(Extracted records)

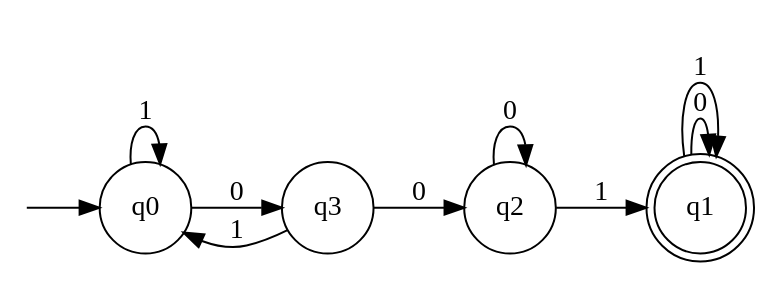
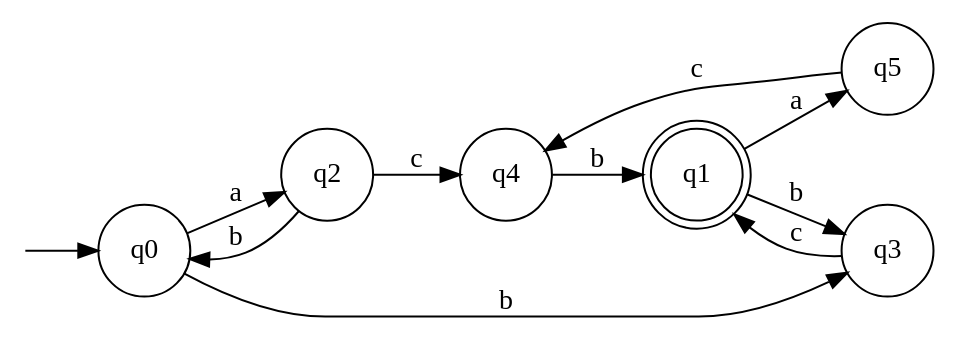
One commit to water-mizuu/finite_automata_conversion changed the diagram in dfa_m.dot. Above: the diagram before and after it, drawn with Graphviz. The commit also changed 9 other files, not shown here.

```diff
--- a/dfa_m.dot
+++ b/dfa_m.dot
@@ -1,17 +1,20 @@
 digraph G {
   rankdir=LR;
   n__ [label="" shape=none width=.0];
   0 [shape=circle label="q0"];
   1 [shape=doublecircle label="q1"];
   2 [shape=circle label="q2"];
   3 [shape=circle label="q3"];
+  4 [shape=circle label="q4"];
+  5 [shape=circle label="q5"];
   n__ -> 0;
-  0 -> 3 [label="0"];
-  0 -> 0 [label="1"];
-  3 -> 2 [label="0"];
-  3 -> 0 [label="1"];
-  2 -> 2 [label="0"];
-  2 -> 1 [label="1"];
-  1 -> 1 [label="0"];
-  1 -> 1 [label="1"];
+  0 -> 2 [label="a"];
+  0 -> 3 [label="b"];
+  2 -> 0 [label="b"];
+  2 -> 4 [label="c"];
+  3 -> 1 [label="c"];
+  4 -> 1 [label="b"];
+  1 -> 5 [label="a"];
+  1 -> 3 [label="b"];
+  5 -> 4 [label="c"];
 }
```
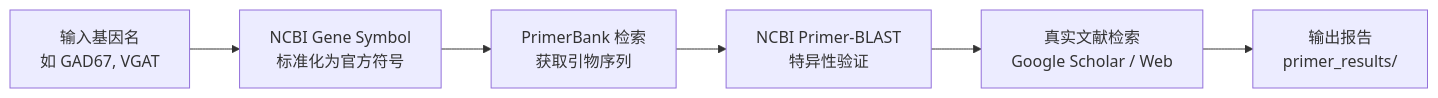
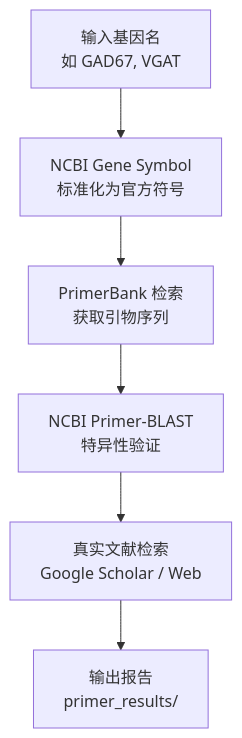
Before and after one commit to A-Ben-Mao/easy-qPCR-primer: the diagram in README.md, drawn with Mermaid. The commit also changed 1 other file, not shown here.

Commit message:
docs: vertical mermaid flowchart + English pipeline section

````diff
--- a/README.md
+++ b/README.md
@@ -19,8 +19,8 @@
 ```mermaid
-flowchart LR
+flowchart TD
     A[输入基因名<br>如 GAD67, VGAT] --> B[NCBI Gene Symbol<br>标准化为官方符号]
     B --> C[PrimerBank 检索<br>获取引物序列]
     C --> D[NCBI Primer-BLAST<br>特异性验证]
     D --> E[真实文献检索<br>Google Scholar / Web]
     E --> F[输出报告<br>primer_results/]
 ```
````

- [Work order] The records above should be repeated exactly, with no pictures in the copy.

- [Result of the task]
One commit to water-mizuu/finite_automata_conversion changed the diagram in dfa_m.dot. Above: the diagram before and after it, drawn with Graphviz. The commit also changed 9 other files, not shown here.

```diff
--- a/dfa_m.dot
+++ b/dfa_m.dot
@@ -1,17 +1,20 @@
 digraph G {
   rankdir=LR;
   n__ [label="" shape=none width=.0];
   0 [shape=circle label="q0"];
   1 [shape=doublecircle label="q1"];
   2 [shape=circle label="q2"];
   3 [shape=circle label="q3"];
+  4 [shape=circle label="q4"];
+  5 [shape=circle label="q5"];
   n__ -> 0;
-  0 -> 3 [label="0"];
-  0 -> 0 [label="1"];
-  3 -> 2 [label="0"];
-  3 -> 0 [label="1"];
-  2 -> 2 [label="0"];
-  2 -> 1 [label="1"];
-  1 -> 1 [label="0"];
-  1 -> 1 [label="1"];
+  0 -> 2 [label="a"];
+  0 -> 3 [label="b"];
+  2 -> 0 [label="b"];
+  2 -> 4 [label="c"];
+  3 -> 1 [label="c"];
+  4 -> 1 [label="b"];
+  1 -> 5 [label="a"];
+  1 -> 3 [label="b"];
+  5 -> 4 [label="c"];
 }
```
Before and after one commit to A-Ben-Mao/easy-qPCR-primer: the diagram in README.md, drawn with Mermaid. The commit also changed 1 other file, not shown here.

Commit message:
docs: vertical mermaid flowchart + English pipeline section

````diff
--- a/README.md
+++ b/README.md
@@ -19,8 +19,8 @@
 ```mermaid
-flowchart LR
+flowchart TD
     A[输入基因名<br>如 GAD67, VGAT] --> B[NCBI Gene Symbol<br>标准化为官方符号]
     B --> C[PrimerBank 检索<br>获取引物序列]
     C --> D[NCBI Primer-BLAST<br>特异性验证]
     D --> E[真实文献检索<br>Google Scholar / Web]
     E --> F[输出报告<br>primer_results/]
 ```
````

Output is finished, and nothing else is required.